To do: Set down each line of the material that follows, exactly, with no pictures.

### Data provided ###

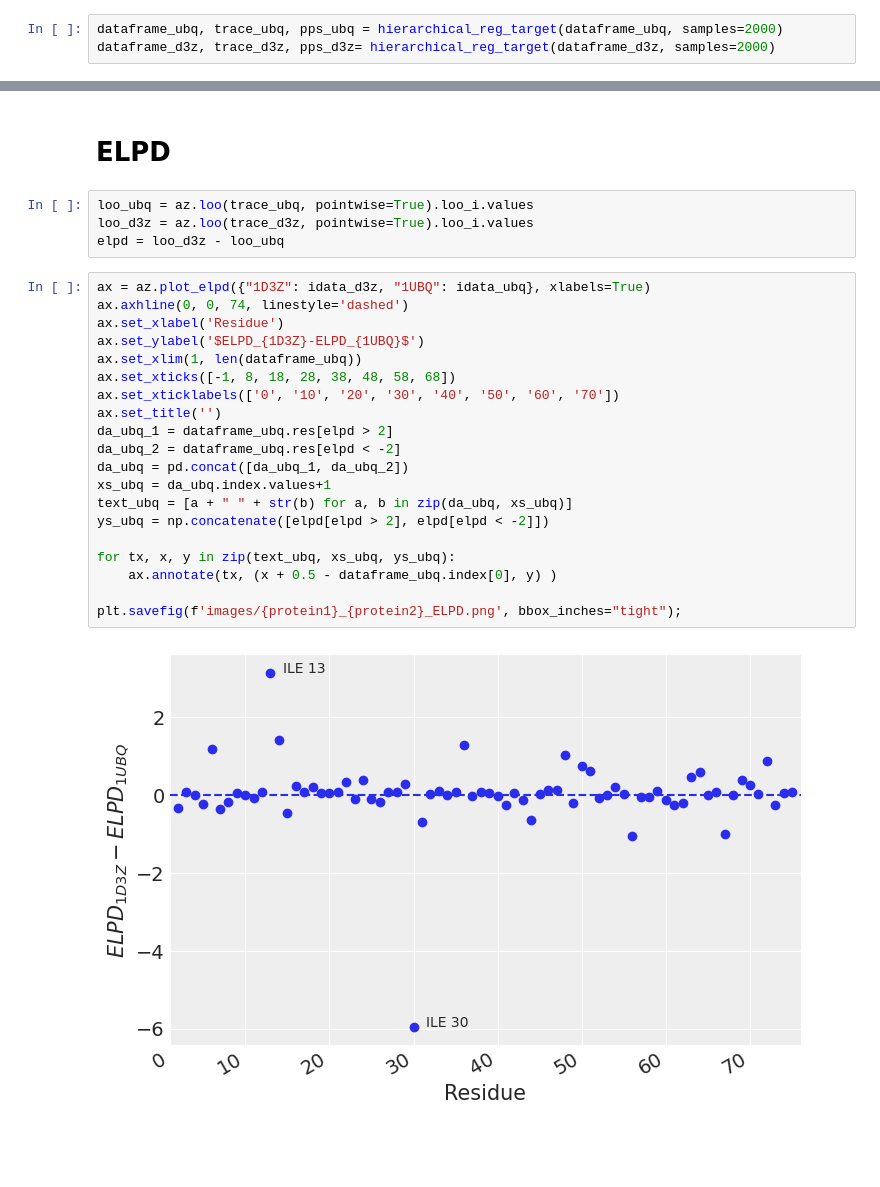
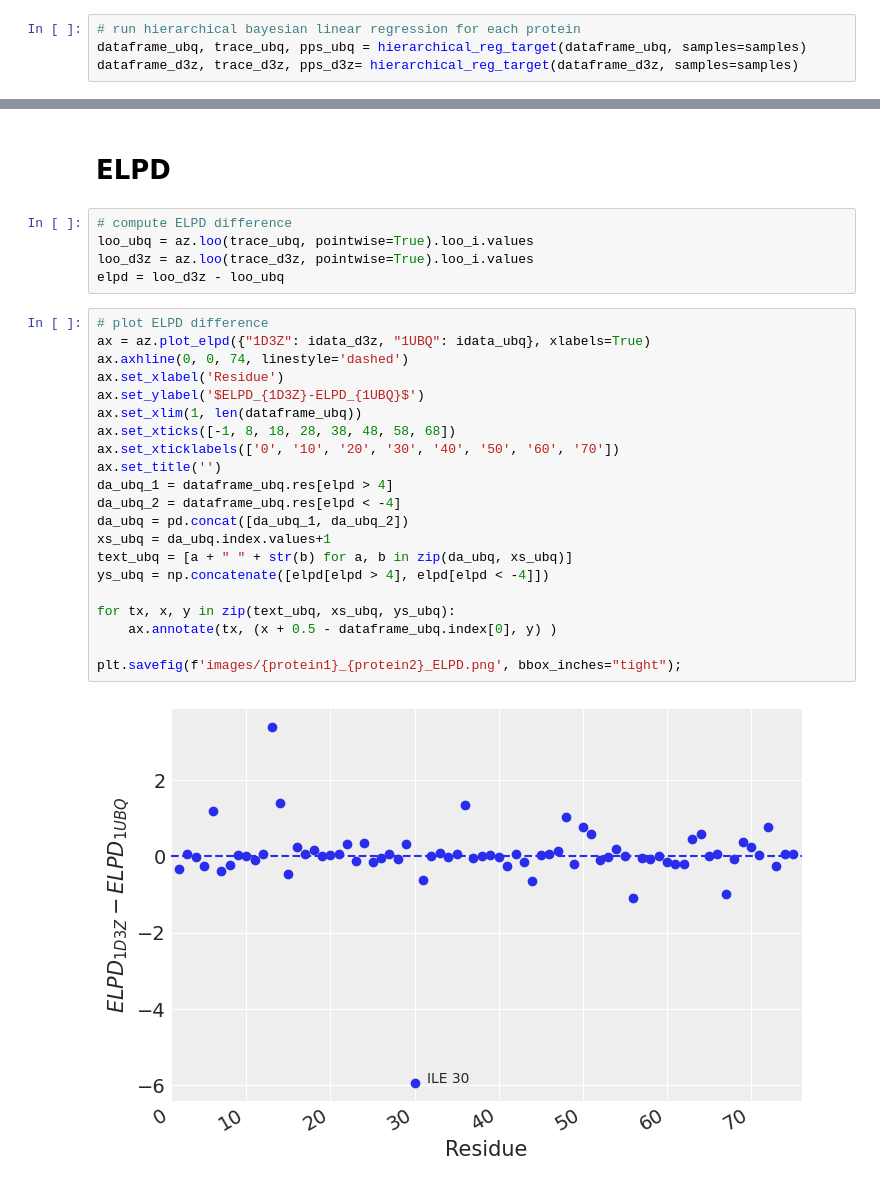
Before and after one commit to BIOS-IMASL/Hierarchical-Bayes-NMR-Validation, a Jupyter notebook: Example_LOO-PIT_K-hat_and_ELPD_plots.ipynb, the cells around one changed output, grey strips where cells are left out. Cells and saved outputs as stored; diff of their text form; blank space fills up the shorter version.

```diff
--- a/Example_LOO-PIT_K-hat_and_ELPD_plots.ipynb
+++ b/Example_LOO-PIT_K-hat_and_ELPD_plots.ipynb
@@ -18,6 +26,7 @@ samples = 2000
 dataframe_ubq = get_biomolecular_data(protein1, bmrb_code)
 dataframe_d3z = get_biomolecular_data(protein2, bmrb_code)
 # %%
-dataframe_ubq, trace_ubq, pps_ubq = hierarchical_reg_target(dataframe_ubq, samples=2000)
-dataframe_d3z, trace_d3z, pps_d3z= hierarchical_reg_target(dataframe_d3z, samples=2000)
+# run hierarchical bayesian linear regression for each protein
+dataframe_ubq, trace_ubq, pps_ubq = hierarchical_reg_target(dataframe_ubq, samples=samples)
+dataframe_d3z, trace_d3z, pps_d3z= hierarchical_reg_target(dataframe_d3z, samples=samples)
 # %% [output]
@@ -123,31 +114,33 @@ plt.savefig(f"images/{protein1}_{protein2}_khat.png")
 # %% [markdown]
 # ELPD
 # %%
+# compute ELPD difference
 loo_ubq = az.loo(trace_ubq, pointwise=True).loo_i.values
 loo_d3z = az.loo(trace_d3z, pointwise=True).loo_i.values
 elpd = loo_d3z - loo_ubq
 # %%
+# plot ELPD difference
 ax = az.plot_elpd({"1D3Z": idata_d3z, "1UBQ": idata_ubq}, xlabels=True)
 ax.axhline(0, 0, 74, linestyle='dashed')
 ax.set_xlabel('Residue')
 ax.set_ylabel('$ELPD_{1D3Z}-ELPD_{1UBQ}$')
 ax.set_xlim(1, len(dataframe_ubq))
 ax.set_xticks([-1, 8, 18, 28, 38, 48, 58, 68])
 ax.set_xticklabels(['0', '10', '20', '30', '40', '50', '60', '70'])
 ax.set_title('')
-da_ubq_1 = dataframe_ubq.res[elpd > 2]
-da_ubq_2 = dataframe_ubq.res[elpd < -2]
+da_ubq_1 = dataframe_ubq.res[elpd > 4]
+da_ubq_2 = dataframe_ubq.res[elpd < -4]
 da_ubq = pd.concat([da_ubq_1, da_ubq_2])
 xs_ubq = da_ubq.index.values+1
 text_ubq = [a + " " + str(b) for a, b in zip(da_ubq, xs_ubq)]
-ys_ubq = np.concatenate([elpd[elpd > 2], elpd[elpd < -2]])
+ys_ubq = np.concatenate([elpd[elpd > 4], elpd[elpd < -4]])
 
 for tx, x, y in zip(text_ubq, xs_ubq, ys_ubq):
     ax.annotate(tx, (x + 0.5 - dataframe_ubq.index[0], y) )
 
 plt.savefig(f'images/{protein1}_{protein2}_ELPD.png', bbox_inches="tight");
 # %% [output]
-[figure, old version]
+[figure, new version]
 # %%
 %watermark -v -m -p numpy,matplotlib,pymc3,arviz
 # %% [output]
```
Also changed, not shown: parts of 11 cells of this notebook, 4 other files.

###

Completed exercise:
Before and after one commit to BIOS-IMASL/Hierarchical-Bayes-NMR-Validation, a Jupyter notebook: Example_LOO-PIT_K-hat_and_ELPD_plots.ipynb, the cells around one changed output, grey strips where cells are left out. Cells and saved outputs as stored; diff of their text form; blank space fills up the shorter version.

```diff
--- a/Example_LOO-PIT_K-hat_and_ELPD_plots.ipynb
+++ b/Example_LOO-PIT_K-hat_and_ELPD_plots.ipynb
@@ -18,6 +26,7 @@ samples = 2000
 dataframe_ubq = get_biomolecular_data(protein1, bmrb_code)
 dataframe_d3z = get_biomolecular_data(protein2, bmrb_code)
 # %%
-dataframe_ubq, trace_ubq, pps_ubq = hierarchical_reg_target(dataframe_ubq, samples=2000)
-dataframe_d3z, trace_d3z, pps_d3z= hierarchical_reg_target(dataframe_d3z, samples=2000)
+# run hierarchical bayesian linear regression for each protein
+dataframe_ubq, trace_ubq, pps_ubq = hierarchical_reg_target(dataframe_ubq, samples=samples)
+dataframe_d3z, trace_d3z, pps_d3z= hierarchical_reg_target(dataframe_d3z, samples=samples)
 # %% [output]
@@ -123,31 +114,33 @@ plt.savefig(f"images/{protein1}_{protein2}_khat.png")
 # %% [markdown]
 # ELPD
 # %%
+# compute ELPD difference
 loo_ubq = az.loo(trace_ubq, pointwise=True).loo_i.values
 loo_d3z = az.loo(trace_d3z, pointwise=True).loo_i.values
 elpd = loo_d3z - loo_ubq
 # %%
+# plot ELPD difference
 ax = az.plot_elpd({"1D3Z": idata_d3z, "1UBQ": idata_ubq}, xlabels=True)
 ax.axhline(0, 0, 74, linestyle='dashed')
 ax.set_xlabel('Residue')
 ax.set_ylabel('$ELPD_{1D3Z}-ELPD_{1UBQ}$')
 ax.set_xlim(1, len(dataframe_ubq))
 ax.set_xticks([-1, 8, 18, 28, 38, 48, 58, 68])
 ax.set_xticklabels(['0', '10', '20', '30', '40', '50', '60', '70'])
 ax.set_title('')
-da_ubq_1 = dataframe_ubq.res[elpd > 2]
-da_ubq_2 = dataframe_ubq.res[elpd < -2]
+da_ubq_1 = dataframe_ubq.res[elpd > 4]
+da_ubq_2 = dataframe_ubq.res[elpd < -4]
 da_ubq = pd.concat([da_ubq_1, da_ubq_2])
 xs_ubq = da_ubq.index.values+1
 text_ubq = [a + " " + str(b) for a, b in zip(da_ubq, xs_ubq)]
-ys_ubq = np.concatenate([elpd[elpd > 2], elpd[elpd < -2]])
+ys_ubq = np.concatenate([elpd[elpd > 4], elpd[elpd < -4]])
 
 for tx, x, y in zip(text_ubq, xs_ubq, ys_ubq):
     ax.annotate(tx, (x + 0.5 - dataframe_ubq.index[0], y) )
 
 plt.savefig(f'images/{protein1}_{protein2}_ELPD.png', bbox_inches="tight");
 # %% [output]
-[figure, old version]
+[figure, new version]
 # %%
 %watermark -v -m -p numpy,matplotlib,pymc3,arviz
 # %% [output]
```
Also changed, not shown: parts of 11 cells of this notebook, 4 other files.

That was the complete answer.